TASK STATEMENT:
From start to finish, set down the entries below exactly, leaving out the pictures.

··· GIVEN RECORDS

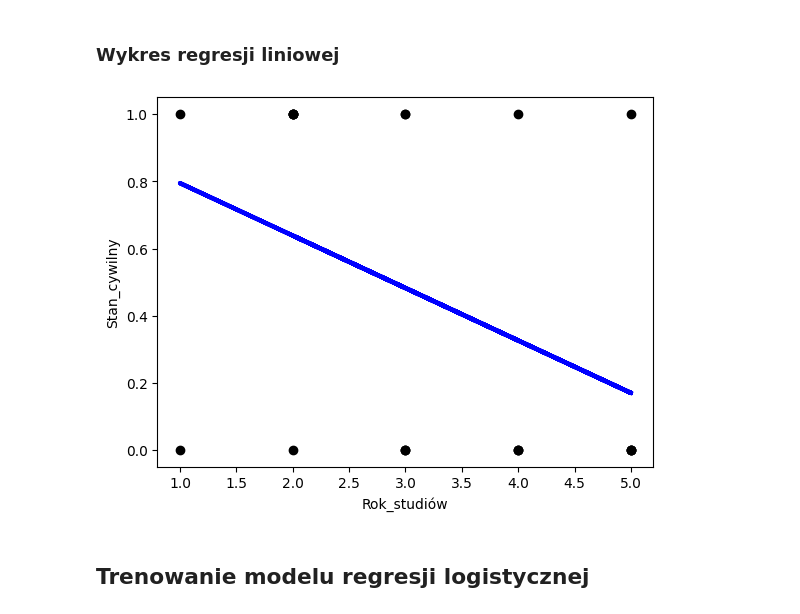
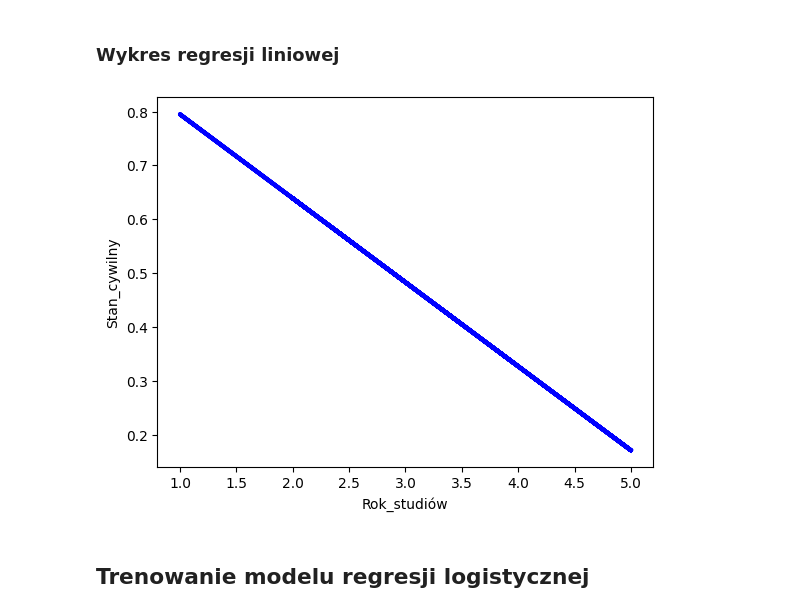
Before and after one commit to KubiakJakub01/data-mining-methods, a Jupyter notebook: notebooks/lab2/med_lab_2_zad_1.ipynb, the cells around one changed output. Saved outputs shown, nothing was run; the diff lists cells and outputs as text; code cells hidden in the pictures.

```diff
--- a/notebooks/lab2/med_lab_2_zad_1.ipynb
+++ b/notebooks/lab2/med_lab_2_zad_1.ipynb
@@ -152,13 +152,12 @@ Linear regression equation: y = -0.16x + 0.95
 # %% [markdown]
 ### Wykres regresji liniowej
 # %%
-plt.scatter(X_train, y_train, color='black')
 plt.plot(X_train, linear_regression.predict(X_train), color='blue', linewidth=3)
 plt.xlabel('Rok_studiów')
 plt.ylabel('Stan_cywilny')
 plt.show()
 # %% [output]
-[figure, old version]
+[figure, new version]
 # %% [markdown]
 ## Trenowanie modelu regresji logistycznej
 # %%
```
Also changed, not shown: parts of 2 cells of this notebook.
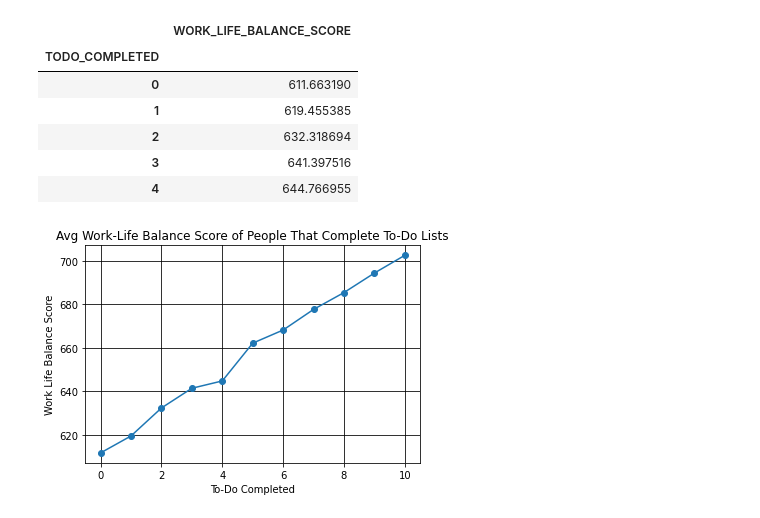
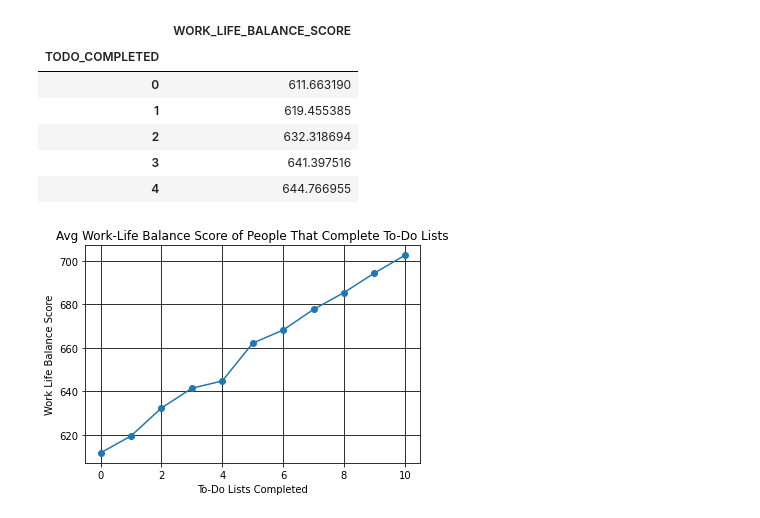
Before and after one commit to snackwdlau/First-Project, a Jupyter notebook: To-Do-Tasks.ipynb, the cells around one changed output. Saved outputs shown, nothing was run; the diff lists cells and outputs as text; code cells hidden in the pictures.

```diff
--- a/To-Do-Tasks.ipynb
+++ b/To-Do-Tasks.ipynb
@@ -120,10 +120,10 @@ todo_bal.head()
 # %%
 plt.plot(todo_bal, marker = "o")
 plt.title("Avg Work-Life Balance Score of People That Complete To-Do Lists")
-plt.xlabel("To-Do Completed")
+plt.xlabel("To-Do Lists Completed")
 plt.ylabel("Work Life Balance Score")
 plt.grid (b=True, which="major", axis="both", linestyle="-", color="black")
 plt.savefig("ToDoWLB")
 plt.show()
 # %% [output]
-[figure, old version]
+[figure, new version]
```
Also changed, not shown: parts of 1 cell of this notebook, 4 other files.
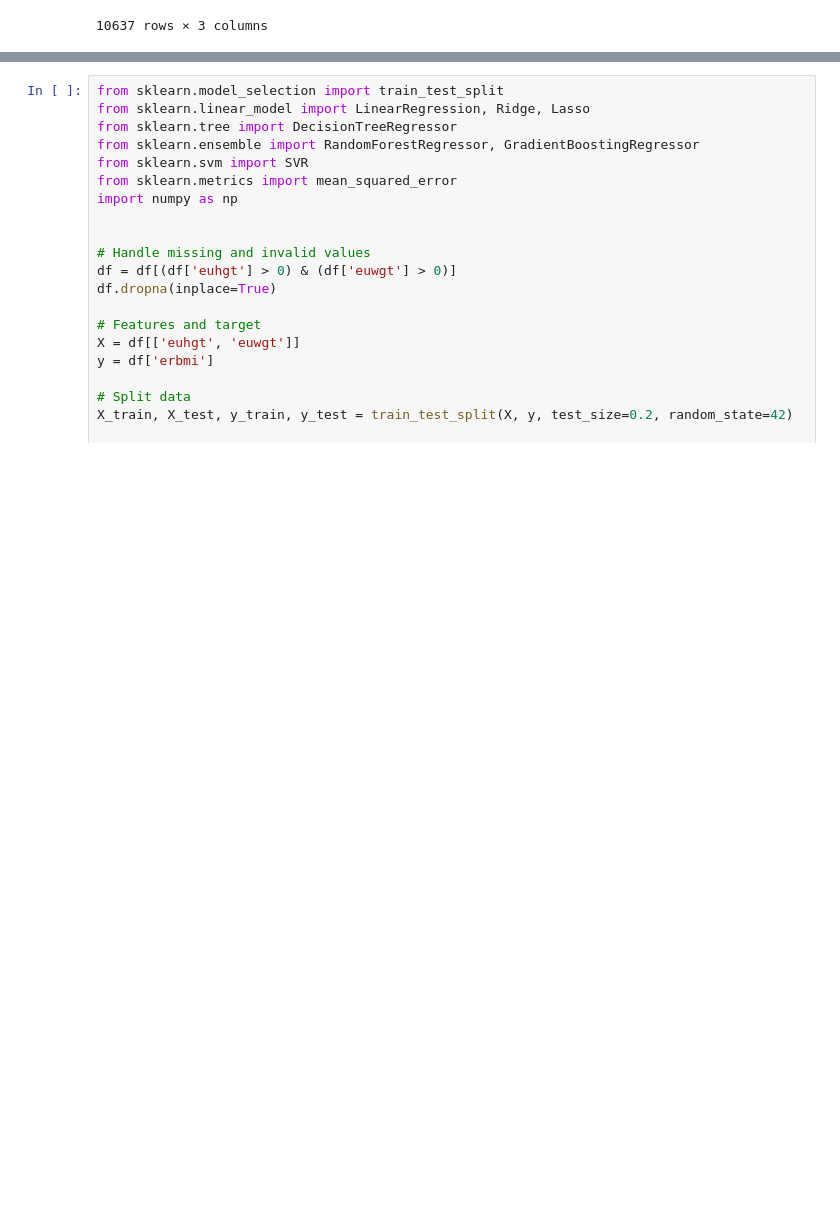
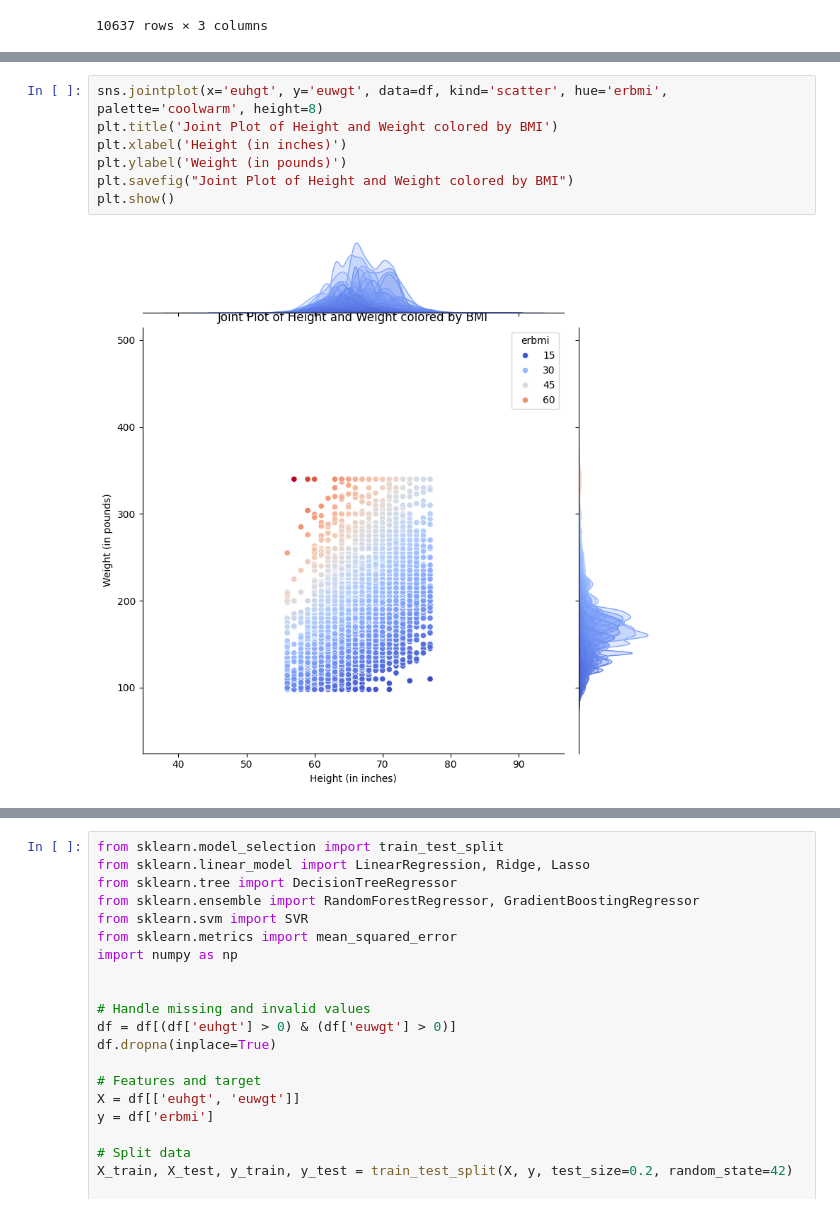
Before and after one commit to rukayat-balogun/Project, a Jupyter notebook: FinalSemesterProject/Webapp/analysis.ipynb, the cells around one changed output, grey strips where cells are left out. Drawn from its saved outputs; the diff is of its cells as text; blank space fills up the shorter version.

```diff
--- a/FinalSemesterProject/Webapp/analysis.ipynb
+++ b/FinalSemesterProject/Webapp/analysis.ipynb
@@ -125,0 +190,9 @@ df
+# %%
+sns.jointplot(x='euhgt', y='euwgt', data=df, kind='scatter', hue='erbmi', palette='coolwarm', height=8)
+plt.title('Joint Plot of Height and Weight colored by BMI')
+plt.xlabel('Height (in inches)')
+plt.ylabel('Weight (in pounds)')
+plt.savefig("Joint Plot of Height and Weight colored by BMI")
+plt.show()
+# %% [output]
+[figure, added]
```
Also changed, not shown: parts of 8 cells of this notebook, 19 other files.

······

ANSWER SPACE:
Before and after one commit to KubiakJakub01/data-mining-methods, a Jupyter notebook: notebooks/lab2/med_lab_2_zad_1.ipynb, the cells around one changed output. Saved outputs shown, nothing was run; the diff lists cells and outputs as text; code cells hidden in the pictures.

```diff
--- a/notebooks/lab2/med_lab_2_zad_1.ipynb
+++ b/notebooks/lab2/med_lab_2_zad_1.ipynb
@@ -152,13 +152,12 @@ Linear regression equation: y = -0.16x + 0.95
 # %% [markdown]
 ### Wykres regresji liniowej
 # %%
-plt.scatter(X_train, y_train, color='black')
 plt.plot(X_train, linear_regression.predict(X_train), color='blue', linewidth=3)
 plt.xlabel('Rok_studiów')
 plt.ylabel('Stan_cywilny')
 plt.show()
 # %% [output]
-[figure, old version]
+[figure, new version]
 # %% [markdown]
 ## Trenowanie modelu regresji logistycznej
 # %%
```
Also changed, not shown: parts of 2 cells of this notebook.
Before and after one commit to snackwdlau/First-Project, a Jupyter notebook: To-Do-Tasks.ipynb, the cells around one changed output. Saved outputs shown, nothing was run; the diff lists cells and outputs as text; code cells hidden in the pictures.

```diff
--- a/To-Do-Tasks.ipynb
+++ b/To-Do-Tasks.ipynb
@@ -120,10 +120,10 @@ todo_bal.head()
 # %%
 plt.plot(todo_bal, marker = "o")
 plt.title("Avg Work-Life Balance Score of People That Complete To-Do Lists")
-plt.xlabel("To-Do Completed")
+plt.xlabel("To-Do Lists Completed")
 plt.ylabel("Work Life Balance Score")
 plt.grid (b=True, which="major", axis="both", linestyle="-", color="black")
 plt.savefig("ToDoWLB")
 plt.show()
 # %% [output]
-[figure, old version]
+[figure, new version]
```
Also changed, not shown: parts of 1 cell of this notebook, 4 other files.
Before and after one commit to rukayat-balogun/Project, a Jupyter notebook: FinalSemesterProject/Webapp/analysis.ipynb, the cells around one changed output, grey strips where cells are left out. Drawn from its saved outputs; the diff is of its cells as text; blank space fills up the shorter version.

```diff
--- a/FinalSemesterProject/Webapp/analysis.ipynb
+++ b/FinalSemesterProject/Webapp/analysis.ipynb
@@ -125,0 +190,9 @@ df
+# %%
+sns.jointplot(x='euhgt', y='euwgt', data=df, kind='scatter', hue='erbmi', palette='coolwarm', height=8)
+plt.title('Joint Plot of Height and Weight colored by BMI')
+plt.xlabel('Height (in inches)')
+plt.ylabel('Weight (in pounds)')
+plt.savefig("Joint Plot of Height and Weight colored by BMI")
+plt.show()
+# %% [output]
+[figure, added]
```
Also changed, not shown: parts of 8 cells of this notebook, 19 other files.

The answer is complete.